The only thing I would add to this is that we have had to synchronise the naming of our Teams and Groups (i.e. Team A has a corresponding group of the same name). The reason we did this is because we needed to be able to filter down to the Team name in the Team Builder, however it only allows you to filter by the Group name....go figure!
Hopefully we can un-wind this and consolidate the Group names once the new Resource Management and Scheduling tools are released with hopefully better filtering functionality.
Some things I've learned about Teams and Groups:
can have issues routed to them in the routing rules of queue topics, and a "Team ID" field gets populated on the when this occurs. It gets cleard if you remove the team and name a person as the assignee. However, if you leave the team and add the assignee, then the team ID field remains populated.
tasks/issues can be assigned to teams (all members get a notification)
You can use teams to control access/sharing, just as you can groups.
Teams can be managed (membership) by users in the tool without Admin or elevated rights.
Projects can have a group (preset when a user creates a project based on the user's home group)
People can have a group
Issues and Tasks inherit the Group of the Project they're in
Groups can now (or very soon) have sub-groups, which we look forward to testing.
Custom Forms can have groups (allowing users within those groups access to add them)
Custom Statuses (I believe) can be customized by Group. This is a feature coming to GA soon.
Overall, we try to use teams for assigning work and groups for security and affiliation. However, we sometimes deviate and use teams for security.
we love using Teams. Groups are specifically managed based on the departments and for better security. Teams are for many efforts. ie: Approval Teams for various processes in requests/issues. Teams working on long term projects for ease of communication. Teams for sending Announcements specificially targeted.
I like to think of groups as long term building blocks. Departments, management hierarchy, slowly changing entities.
Teams are dynamic and more ad-hoc. The Initiative X team. Cross-Department teams. Product teams. Etc.
Teams are here today and gone tomorrow. Put together for a function and disbanded when no longer needed. Teams have a specific goal in mind.
Groups build your company. Teams get specific things done.
Independent Workfront Consultant
Hi: I agree. We use Groups to model our organization. We use Teams to model the assemblages of people who get things done. Team definitions are generally transient, where Groups are perm (until we re-org). Eric
Has anyone done any further investigation on groups vs. teams - potentially putting together a spreadsheet of the factors that each impacts? If so, would you be willing to share? Any help would be appreciated. Mack Moore National Heritage Academies, Inc.
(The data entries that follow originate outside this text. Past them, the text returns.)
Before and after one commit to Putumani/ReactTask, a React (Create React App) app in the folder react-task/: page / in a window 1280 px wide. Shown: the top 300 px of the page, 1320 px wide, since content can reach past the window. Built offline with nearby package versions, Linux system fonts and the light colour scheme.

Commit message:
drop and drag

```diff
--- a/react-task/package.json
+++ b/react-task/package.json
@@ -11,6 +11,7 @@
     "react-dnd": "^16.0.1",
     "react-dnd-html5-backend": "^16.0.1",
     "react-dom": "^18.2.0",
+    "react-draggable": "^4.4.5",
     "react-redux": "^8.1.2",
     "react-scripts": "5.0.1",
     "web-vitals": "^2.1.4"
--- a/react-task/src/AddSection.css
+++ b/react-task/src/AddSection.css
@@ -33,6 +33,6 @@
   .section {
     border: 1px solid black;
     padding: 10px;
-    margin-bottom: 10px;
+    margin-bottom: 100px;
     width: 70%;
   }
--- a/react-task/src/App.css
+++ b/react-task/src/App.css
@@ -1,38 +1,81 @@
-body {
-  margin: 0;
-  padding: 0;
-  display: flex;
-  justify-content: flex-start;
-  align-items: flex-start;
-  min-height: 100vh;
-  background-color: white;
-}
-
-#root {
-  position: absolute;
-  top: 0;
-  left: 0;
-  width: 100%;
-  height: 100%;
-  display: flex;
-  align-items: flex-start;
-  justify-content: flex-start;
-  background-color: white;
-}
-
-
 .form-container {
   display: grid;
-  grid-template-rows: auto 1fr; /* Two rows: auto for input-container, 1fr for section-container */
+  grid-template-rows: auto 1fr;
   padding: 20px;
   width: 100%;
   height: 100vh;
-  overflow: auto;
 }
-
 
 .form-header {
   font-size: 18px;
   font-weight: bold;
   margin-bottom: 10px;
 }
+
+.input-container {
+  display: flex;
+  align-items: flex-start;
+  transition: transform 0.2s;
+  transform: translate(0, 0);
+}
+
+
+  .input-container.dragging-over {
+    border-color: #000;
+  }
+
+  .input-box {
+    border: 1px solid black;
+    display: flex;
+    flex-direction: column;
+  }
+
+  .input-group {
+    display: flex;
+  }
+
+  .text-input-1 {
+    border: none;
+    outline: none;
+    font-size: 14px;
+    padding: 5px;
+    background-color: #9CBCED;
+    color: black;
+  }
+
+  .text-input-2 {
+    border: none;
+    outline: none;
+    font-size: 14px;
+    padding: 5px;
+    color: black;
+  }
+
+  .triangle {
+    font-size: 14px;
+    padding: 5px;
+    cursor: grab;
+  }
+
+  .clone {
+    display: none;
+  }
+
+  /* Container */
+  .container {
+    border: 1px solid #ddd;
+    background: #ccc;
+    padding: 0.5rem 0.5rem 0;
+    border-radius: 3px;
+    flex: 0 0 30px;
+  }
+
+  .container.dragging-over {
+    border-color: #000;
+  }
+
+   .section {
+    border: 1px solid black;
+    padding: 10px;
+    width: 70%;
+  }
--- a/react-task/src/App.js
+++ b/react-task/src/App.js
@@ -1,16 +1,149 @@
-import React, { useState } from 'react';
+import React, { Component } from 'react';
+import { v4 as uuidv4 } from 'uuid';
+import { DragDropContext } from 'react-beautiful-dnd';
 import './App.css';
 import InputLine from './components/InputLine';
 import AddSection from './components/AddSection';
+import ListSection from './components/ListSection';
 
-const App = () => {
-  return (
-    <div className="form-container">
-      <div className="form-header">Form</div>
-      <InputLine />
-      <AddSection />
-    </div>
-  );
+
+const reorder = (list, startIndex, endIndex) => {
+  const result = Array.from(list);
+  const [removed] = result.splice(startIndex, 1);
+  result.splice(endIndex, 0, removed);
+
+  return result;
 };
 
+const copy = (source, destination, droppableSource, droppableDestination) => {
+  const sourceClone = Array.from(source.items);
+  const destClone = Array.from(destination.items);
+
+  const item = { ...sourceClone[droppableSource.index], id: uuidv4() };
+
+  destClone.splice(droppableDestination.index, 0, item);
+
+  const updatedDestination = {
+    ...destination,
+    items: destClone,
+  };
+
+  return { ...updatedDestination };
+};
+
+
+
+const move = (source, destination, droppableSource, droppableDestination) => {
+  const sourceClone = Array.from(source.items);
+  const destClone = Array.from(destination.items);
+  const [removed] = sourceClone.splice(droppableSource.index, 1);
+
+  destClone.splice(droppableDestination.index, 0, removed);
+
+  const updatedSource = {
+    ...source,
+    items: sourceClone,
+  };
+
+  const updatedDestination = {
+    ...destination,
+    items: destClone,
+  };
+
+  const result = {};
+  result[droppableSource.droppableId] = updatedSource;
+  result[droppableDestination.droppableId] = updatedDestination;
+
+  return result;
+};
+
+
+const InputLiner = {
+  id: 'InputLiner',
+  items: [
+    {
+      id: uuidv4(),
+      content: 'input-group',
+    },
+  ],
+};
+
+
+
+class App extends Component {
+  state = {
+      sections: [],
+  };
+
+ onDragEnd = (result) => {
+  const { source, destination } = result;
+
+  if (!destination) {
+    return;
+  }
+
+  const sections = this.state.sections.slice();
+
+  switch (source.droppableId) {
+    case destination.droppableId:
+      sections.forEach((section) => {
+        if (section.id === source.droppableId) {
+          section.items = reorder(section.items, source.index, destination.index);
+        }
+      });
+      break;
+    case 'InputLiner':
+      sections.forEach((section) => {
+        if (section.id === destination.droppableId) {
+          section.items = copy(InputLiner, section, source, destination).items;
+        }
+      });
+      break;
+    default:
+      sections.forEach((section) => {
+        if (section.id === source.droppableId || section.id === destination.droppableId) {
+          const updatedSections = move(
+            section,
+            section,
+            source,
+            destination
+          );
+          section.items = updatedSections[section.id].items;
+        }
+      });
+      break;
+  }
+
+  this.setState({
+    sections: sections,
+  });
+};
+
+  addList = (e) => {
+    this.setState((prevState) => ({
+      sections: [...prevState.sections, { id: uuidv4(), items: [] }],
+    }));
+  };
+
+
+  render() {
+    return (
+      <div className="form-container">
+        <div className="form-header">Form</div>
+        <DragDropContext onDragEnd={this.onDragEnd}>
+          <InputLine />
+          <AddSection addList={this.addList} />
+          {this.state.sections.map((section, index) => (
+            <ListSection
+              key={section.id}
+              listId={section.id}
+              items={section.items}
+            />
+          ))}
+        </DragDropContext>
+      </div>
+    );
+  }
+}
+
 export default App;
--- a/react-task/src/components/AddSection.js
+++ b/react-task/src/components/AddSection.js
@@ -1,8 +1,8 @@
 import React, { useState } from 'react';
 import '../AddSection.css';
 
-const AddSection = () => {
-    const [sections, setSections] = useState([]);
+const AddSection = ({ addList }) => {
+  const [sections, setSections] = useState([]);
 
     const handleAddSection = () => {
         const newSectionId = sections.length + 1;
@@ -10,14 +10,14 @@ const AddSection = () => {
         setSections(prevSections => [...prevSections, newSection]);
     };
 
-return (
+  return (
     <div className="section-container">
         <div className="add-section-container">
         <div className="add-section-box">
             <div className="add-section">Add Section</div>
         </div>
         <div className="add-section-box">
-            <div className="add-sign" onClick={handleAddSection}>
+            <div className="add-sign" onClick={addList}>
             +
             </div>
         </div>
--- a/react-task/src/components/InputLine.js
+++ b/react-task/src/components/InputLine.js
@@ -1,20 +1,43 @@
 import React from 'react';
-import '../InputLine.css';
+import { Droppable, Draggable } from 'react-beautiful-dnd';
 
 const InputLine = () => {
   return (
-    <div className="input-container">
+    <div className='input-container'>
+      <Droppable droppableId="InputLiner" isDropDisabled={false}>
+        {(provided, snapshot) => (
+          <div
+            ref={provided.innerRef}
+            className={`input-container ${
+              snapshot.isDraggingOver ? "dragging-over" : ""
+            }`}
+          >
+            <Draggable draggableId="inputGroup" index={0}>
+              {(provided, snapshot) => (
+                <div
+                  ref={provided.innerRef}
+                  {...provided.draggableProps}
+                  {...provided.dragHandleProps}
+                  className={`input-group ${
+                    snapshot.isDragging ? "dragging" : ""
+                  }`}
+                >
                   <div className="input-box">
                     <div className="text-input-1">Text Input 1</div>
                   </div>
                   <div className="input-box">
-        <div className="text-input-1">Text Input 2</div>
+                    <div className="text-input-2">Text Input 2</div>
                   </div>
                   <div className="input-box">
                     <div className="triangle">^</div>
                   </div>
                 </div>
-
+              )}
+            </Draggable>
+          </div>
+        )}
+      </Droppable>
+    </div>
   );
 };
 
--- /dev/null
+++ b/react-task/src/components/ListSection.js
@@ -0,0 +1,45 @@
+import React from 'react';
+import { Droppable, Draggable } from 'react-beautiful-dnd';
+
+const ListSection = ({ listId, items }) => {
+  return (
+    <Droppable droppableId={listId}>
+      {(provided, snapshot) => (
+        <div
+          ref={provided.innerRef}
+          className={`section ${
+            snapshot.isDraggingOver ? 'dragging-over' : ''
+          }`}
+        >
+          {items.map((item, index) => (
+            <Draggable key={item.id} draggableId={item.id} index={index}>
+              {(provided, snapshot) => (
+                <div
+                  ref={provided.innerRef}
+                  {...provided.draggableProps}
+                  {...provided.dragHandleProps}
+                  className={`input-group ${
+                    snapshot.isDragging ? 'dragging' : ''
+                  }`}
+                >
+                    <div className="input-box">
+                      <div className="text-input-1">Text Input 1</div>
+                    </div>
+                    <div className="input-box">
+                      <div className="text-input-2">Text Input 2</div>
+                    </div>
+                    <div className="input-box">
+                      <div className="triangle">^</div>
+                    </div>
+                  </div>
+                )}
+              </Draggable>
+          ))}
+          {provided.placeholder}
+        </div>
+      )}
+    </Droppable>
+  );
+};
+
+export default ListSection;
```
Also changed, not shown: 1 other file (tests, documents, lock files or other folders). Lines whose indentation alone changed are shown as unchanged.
Per our consultant when we implemented almost 3 years ago, we use Groups as our Divisions (IT, Engineering, HR, etc.). This is how we can apply permissions to projects, reports, layout templates, etc. And now Custom Forms We use Teams as a team within divisions (though they have no true tie to the Division/Group). So within IT we have a PMO Team, a Helpdesk Team, etc. We use those to actually assign work to the team and their Backlog, and also to send directed updates to the team. Obviously we can also apply the above permissions using Teams as well. Vic Alejandro, PMP, CSM | IT | Sr. Technical Project Manager Denver Water | t: (303-628-7262) | c: (303-319-6473) "http://www.denverwater.org/"> http://www.denverwater.org INTEGRITY | VISION | PASSION | EXCELLENCE | RESPECT